The apparent size of an object (as seen by the eye) increases as the object comes closer to the eye. But you cannot bring the object too close to the eye as the image does not form on the retina. This is because the eye cannot decrease the focal length of the eye lens beyond a limit. With a pin hole in a paper you can overcome this difficulty.
Take the sheet of paper (\(\approx 3'' \times 3''\)) and punch a small hole using the tip of your pen.
Make the hole smooth if there are threads coming out at periphery. This is your paper microscope.
Now take a printed page very close to your eye, say at 3-4 cm. You are not able to read what is written on the page.
Keeping the printed page in the same position, bring the paper microscope in between the eye and the page. Are you able to see the letters clearly?

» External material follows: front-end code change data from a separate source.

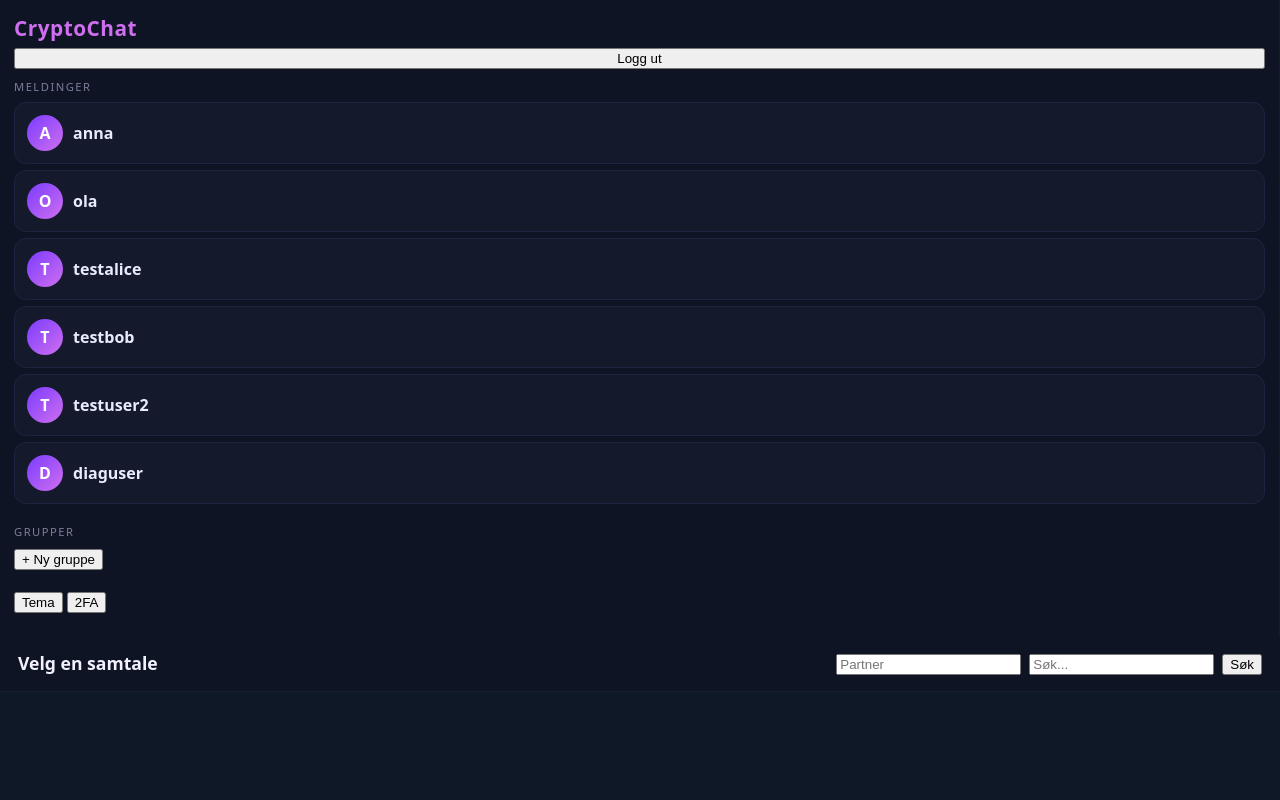
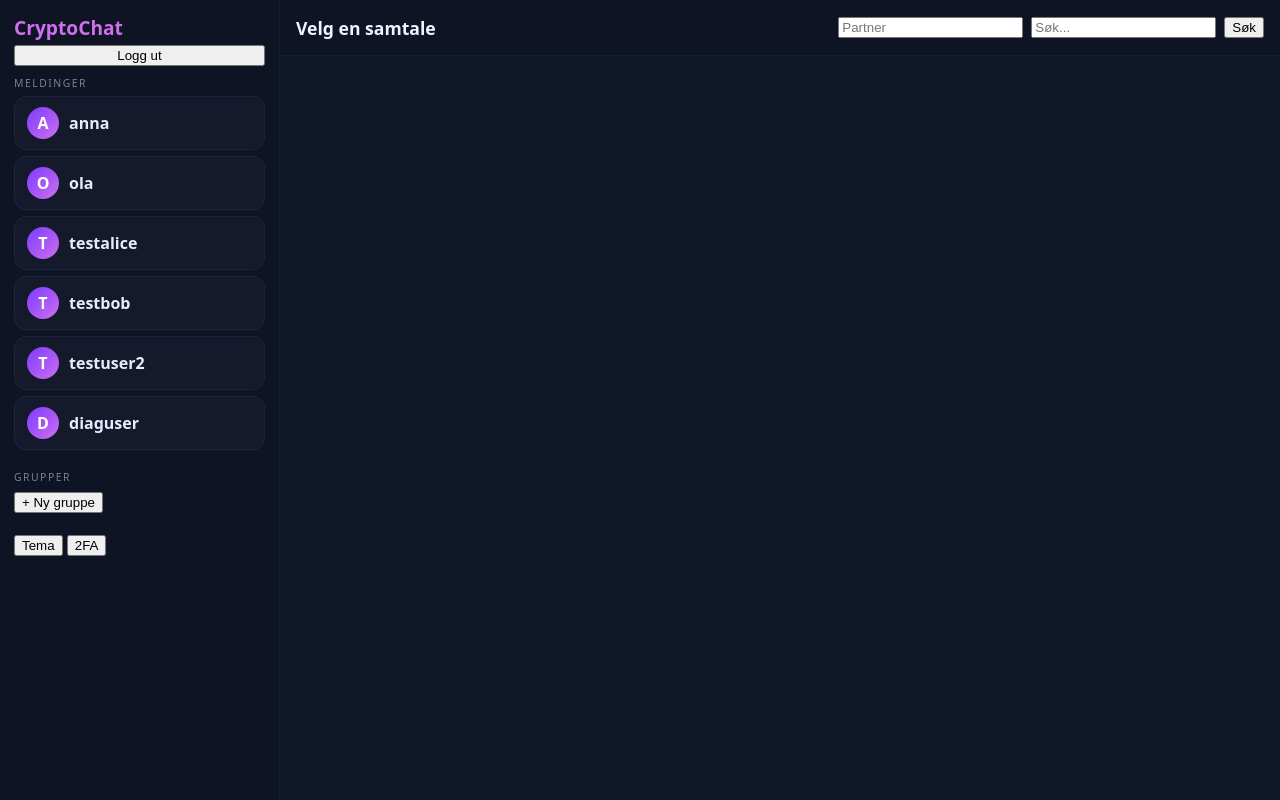
Before and after one commit to aktheman/cryptochat, a Flask app: page /chat in a window 1280 px wide. Run offline with Flask 3, Linux system fonts and the light colour scheme; the visitor is signed in with stand-in values (Sample User, id 1); data that the repository does not hold is empty.

Commit message:
feat: clean chat layout + fixed login redirect loop + working backend

```diff
--- a/static/css/style.css
+++ b/static/css/style.css
@@ -1,96 +1,77 @@
 *, *::before, *::after { box-sizing: border-box; -webkit-tap-highlight-color: transparent; }
 html, body { height: 100%; margin: 0; }
 body {
-  font-family: system-ui, -apple-system, Segoe UI, Roboto, Ubuntu, Cantarell, Noto Sans, Helvetica, Arial, "Apple Color Emoji", "Segoe UI Emoji";
-  background: #0b0c12;
-  color: #e7e8f3;
+  font-family: system-ui, -apple-system, Segoe UI, Roboto, Ubuntu, Cantarell, Noto Sans, Helvetica, Arial, sans-serif;
+  background:#0b0c12; color:#e7e8f3;
+  overflow: hidden;
 }
 
 body.theme-light { background:#f4f6f9; color:#0f172a; }
-body.theme-light .sidebar, body.theme-light .chat-header, body.theme-light .composer { background:#ffffff; border-color:#e5e7eb; }
-body.theme-light .chat-main { background:#ffffff; }
+body.theme-light .sidebar { background:#ffffff; border-color:#e5e7eb; }
+body.theme-light .chat-header { background:#ffffff; border-color:#e5e7eb; color:#0f172a; }
+body.theme-light .composer { background:#ffffff; border-color:#e5e7eb; }
 body.theme-light .messages { background:#f4f6f9; }
-body.theme-light .item { background:#ffffff; border-color:#e5e7eb; }
-body.theme-light .msg.sent { background:#ede9fe; border-color:#7c3aed; }
+body.theme-light .item { background:#ffffff; border-color:#e5e7eb; color:#0f172a; }
+body.theme-light .msg.sent { background:#ede9fe; border-color:#7c3aed; color:#0f172a; }
 body.theme-light .msg.received { background:#ffffff; border-color:#e5e7eb; color:#0f172a; }
-body.theme-light .msg .meta { color:#475569; }
+body.theme-light .meta { color:#475569; }
 
-.app { height: 100%; display:flex; flex-direction:column; }
+.app { height: 100%; display: flex; }
 .sidebar {
-  background:#0f1424;
-  border-right:1px solid #151d30;
-  display:flex; flex-direction:column;
-  padding:14px; overflow:auto;
+  width: 280px; min-width: 280px; height: 100%; background:#0f1424; border-right:1px solid #151d30;
+  display:flex; flex-direction:column; padding:14px; overflow:auto;
 }
-.brand h1 { margin:0 0 6px; font-size:1.3rem; letter-spacing:.5px; color:#cf6fef; }
-.section { margin:10px 0; }
-.section-title { font-size:.7rem; color:#7c7e9a; text-transform:uppercase; letter-spacing:1.5px; margin-bottom:8px; }
+.brand h1 { margin:0 0 4px; font-size:1.2rem; color:#cf6fef; }
+.section { margin: 10px 0; }
+.section-title { font-size:.65rem; color:#7c7e9a; text-transform:uppercase; letter-spacing:1.5px; margin-bottom:6px; }
 .list { display:flex; flex-direction:column; gap:6px; }
-.item {
-  background:#141a2b; border:1px solid #1d2440; padding:12px; border-radius:12px; cursor:pointer;
-  display:flex; align-items:center; gap:10px;
-}
+.btn { display:inline-flex; align-items:center; gap:6px; padding:8px 12px; border-radius:10px; border:1px solid transparent; cursor:pointer; font-weight:600; }
+.btn-primary { background:#1c1030; color:#f3f1ff; border-color:#7a3bff; }
+.btn-ghost { background:transparent; color:#cfcfef; border-color:#2a2d48; }
+.btn-small { padding:6px 10px; font-size:.85rem; }
+.item { background:#141a2b; border:1px solid #1d2440; padding:10px 12px; border-radius:12px; cursor:pointer; display:flex; align-items:center; gap:10px; }
 .item:hover, .item.active { background:#1a2240; border-color:#3d35ff; }
-.avatar {
-  width:36px; height:36px; border-radius:50%;
-  background:linear-gradient(135deg,#7a3bff,#cf6fef);
-  display:flex; align-items:center; justify-content:center; font-weight:700; color:#fff; flex-shrink:0;
-}
+.avatar { width:32px; height:32px; border-radius:50%; background:linear-gradient(135deg,#7a3bff,#cf6fef); display:flex; align-items:center; justify-content:center; font-weight:700; color:#fff; flex-shrink:0; }
 .name { font-weight:600; color:#e9eaff; word-break:break-word; }
-.status { display:flex; gap:6px; align-items:center; color:#9ca3c7; font-size:.8rem; }
-.dot { width:8px; height:8px; border-radius:50%; background:#4ade80; box-shadow:0 0 8px #4ade80; }
-.dot.away { background:#fbbf24; box-shadow:0 0 8px #fbbf24; }
-.dot.off { background:#6e7291; box-shadow:none; }
 
 .chat-main { flex:1; display:flex; flex-direction:column; min-height:0; }
-.chat-header {
-  background:#0f1424; border-bottom:1px solid #151d30; padding:14px 18px;
-  display:flex; justify-content:space-between; align-items:center; gap:10px;
-}
+.chat-header { background:#0f1424; border-bottom:1px solid #151d30; padding:12px 16px; display:flex; justify-content:space-between; align-items:center; gap:10px; flex-wrap:wrap; min-height:56px; }
 .chat-title { font-size:1.1rem; font-weight:700; color:#f3f1ff; }
-.chat-meta { color:#7c7e9a; font-size:.85rem; margin-top:2px; }
-.chat-actions { display:flex; gap:8px; flex-wrap:wrap; }
+.chat-meta { color:#7c7e9a; font-size:.8rem; }
+.chat-actions { display:flex; gap:8px; flex-wrap:wrap; align-items:center; }
 
-.messages { flex:1; overflow:auto; padding:14px 18px; display:flex; flex-direction:column; gap:10px; background:#0f1826; }
-.empty-state { display:flex; flex-direction:column; align-items:center; justify-content:center; height:100%; text-align:center; color:#7c7e9a; }
+.messages { flex:1; overflow:auto; padding:14px 16px; display:flex; flex-direction:column; gap:10px; background:#0f1826; }
+.empty-state { display:flex; flex-direction:column; align-items:center; justify-content:center; height:100%; text-align:center; color:#7c7e9a; margin:auto; }
 .empty-icon { font-size:32px; }
 
-.msg { max-width:72%; padding:10px 14px; border-radius:14px; word-wrap:break-word; display:flex; flex-direction:column; }
-.msg.self { align-self:flex-end; background:#1c1030; border:1px solid #7a3bff; color:#f3f1ff; }
-.msg.other { align-self:flex-start; background:#16203a; border:1px solid #2d3a6a; color:#e9eaff; }
-.msg .meta { display:flex; gap:8px; font-size:.72rem; color:#9ca3c7; margin-top:6px; }
-.msg .sender { color:#ff8fab; font-weight:600; }
-.msg .time { color:#9ca3c7; }
-.msg .read { color:#4ade80; font-size:.75rem; }
+.msg { max-width:75%; padding:10px 14px; border-radius:14px; word-wrap:break-word; display:flex; flex-direction:column; }
+.msg.sent { align-self:flex-end; background:#1c1030; border:1px solid #7a3bff; color:#f3f1ff; }
+.msg.received { align-self:flex-start; background:#16203a; border:1px solid #2d3a6a; color:#e9eaff; }
+.meta { display:flex; gap:8px; font-size:.72rem; color:#9ca3c7; margin-top:6px; }
+.sender { color:#ff8fab; font-weight:600; }
+.read { color:#4ade80; font-size:.75rem; }
 
-.composer { background:#0f1424; border-top:1px solid #151d30; padding:14px 18px; }
-.composer-actions { display:flex; gap:8px; margin-bottom:8px; flex-wrap:wrap; }
+.composer { background:#0f1424; border-top:1px solid #151d30; padding:12px 16px; display:flex; flex-direction:column; gap:8px; }
+.composer-actions { display:flex; gap:8px; flex-wrap:wrap; }
 .composer-row { display:flex; gap:8px; }
 .composer-row .input-text { flex:1; }
 
-.btn {
-  display:inline-flex; align-items:center; gap:6px; padding:8px 12px; border-radius:10px; border:1px solid transparent; cursor:pointer; font-weight:600;
-}
-.btn-primary { background:#1c1030; color:#f3f1ff; border-color:#7a3bff; }
-.btn-ghost { background:transparent; color:#cfcfef; border-color:#2a2d48; }
-.btn-small { padding:6px 10px; font-size:.85rem; }
-
-.input-text { padding:10px 14px; background:#0d0f1c; color:#f0f0ff; border:1px solid #232540; border-radius:10px; width:100%; }
+.input-text { padding:10px 12px; background:#0a0c18; color:#f0f0ff; border:1px solid #232540; border-radius:10px; width:100%; }
 .input-text:focus { outline:none; border-color:#5b5cf5; }
-.input-text.readonly { background:#0a0c18; color:#98ff9d; font-family:ui-monospace,SFMono-Regular,Menlo,Monaco,Consolas,"Liberation Mono","Courier New",monospace; }
-
-.status { margin-top:12px; padding:10px 12px; border-radius:8px; display:none; color:#d8d8fd; background:#1a1c30; }
+.status { padding:10px 12px; border-radius:8px; color:#d8d8fd; background:#1a1c30; display:none; }
 .status.error { background:#3d1212; color:#ffb3b3; }
 .status.success { background:#14301a; color:#a3ffb3; }
 
-.sidebar-footer { margin-top:auto; padding-top:10px; display:flex; flex-direction:column; gap:8px; }
+.sidebar-footer { margin-top:auto; padding-top:10px; display:flex; flex-direction:column; gap:6px; }
+.presence { color:#9ca3c7; font-size:.8rem; }
 
-@media (max-width: 900px) {
-  .app { flex-direction:column; }
-  .sidebar { width:100%; height:auto; border-right:none; border-bottom:1px solid #151d30; }
-  .chat-main { height:100%; }
+@media (max-width: 860px) {
+  .app { flex-direction: column; }
+  .sidebar { width:100%; min-width:auto; height:auto; max-height:45vh; border-right:none; border-bottom:1px solid #151d30; }
+  .chat-main { height:100%; min-height:0; }
 }
 @media (max-width: 640px) {
-  .chat-actions { flex-direction:column; }
+  .chat-actions { width:100%; }
+  .chat-actions .input-text { flex:1; }
   .composer-actions { flex-direction:column; }
 }
```
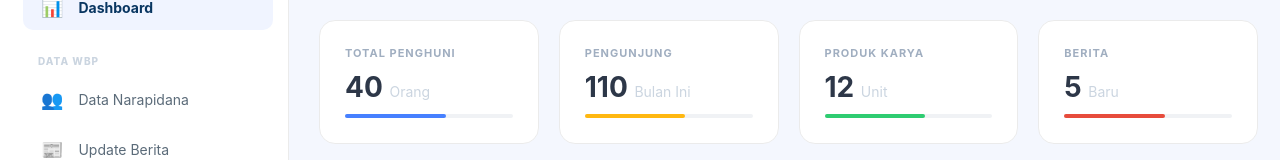
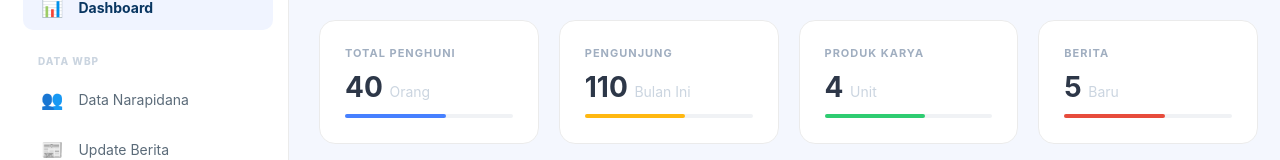
Before and after one commit to andifandiakbar/porto-web, a Next.js app: page /dashboard in a window 1280 px wide. Shown: the part 272-432 px from the top of the page. Built offline with nearby package versions, Linux system fonts and the light colour scheme.

Commit message:
perbaikan dasboard

```diff
--- a/app/(admin)/dashboard/page.tsx
+++ b/app/(admin)/dashboard/page.tsx
@@ -100,7 +100,7 @@ export default function RutanSinjaiDashboard() {
           <div style={statsGrid}>
             <StatCard label="TOTAL PENGHUNI" value="40" sub="Orang" color="#4680FF" />
             <StatCard label="PENGUNJUNG" value="110" sub="Bulan Ini" color="#FFB811" />
-            <StatCard label="PRODUK KARYA" value="12" sub="Unit" color="#2ECC71" />
+            <StatCard label="PRODUK KARYA" value="4" sub="Unit" color="#2ECC71" />
             <StatCard label="BERITA" value="5" sub="Baru" color="#E74C3C" />
           </div>
 
@@ -167,7 +167,7 @@ export default function RutanSinjaiDashboard() {
               </div>
             ) : null}
           </div>
-        </main>
+        </main>n
       </div>
     </div>
   );
```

The magnifying power of a simple microscope is defined as \(m=h_2/h_1\) where \(h_2\) is the size of the image on the retina when the microscope is used and \(h_1\) is the size when the microscope is not used and the object is placed at the minimum distance of clear vision. Find the approximate magnifying power of the paper microscope.